# [ACTIVITY]
Reproduce the records below exactly, leaving their images out.

### RECORDS PROVIDED

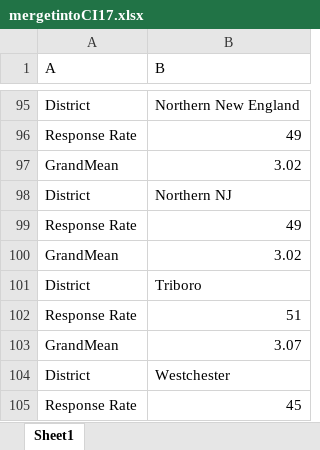
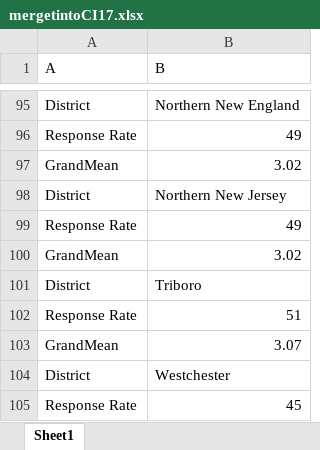
Before and after one commit to mleibert/data, an Excel workbook: mergetintoCI17.xlsx, sheet Sheet1, drawn as a sheet; only a part is shown, gaps mark what is left out; values as stored, in another font and other column widths than the file's, no borders; the diff names each change by its address in the sheet, - before the commit and + after, or states it on an @@ line.

```diff
--- a/mergetintoCI17.xlsx (sheet Sheet1)
+++ b/mergetintoCI17.xlsx (sheet Sheet1)
-B98 (B): Northern NJ
+B98 (B): Northern New Jersey
```
Also changed, not shown: 6 other files.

######

# [EXERCISE RESPONSE]
Before and after one commit to mleibert/data, an Excel workbook: mergetintoCI17.xlsx, sheet Sheet1, drawn as a sheet; only a part is shown, gaps mark what is left out; values as stored, in another font and other column widths than the file's, no borders; the diff names each change by its address in the sheet, - before the commit and + after, or states it on an @@ line.

```diff
--- a/mergetintoCI17.xlsx (sheet Sheet1)
+++ b/mergetintoCI17.xlsx (sheet Sheet1)
-B98 (B): Northern NJ
+B98 (B): Northern New Jersey
```
Also changed, not shown: 6 other files.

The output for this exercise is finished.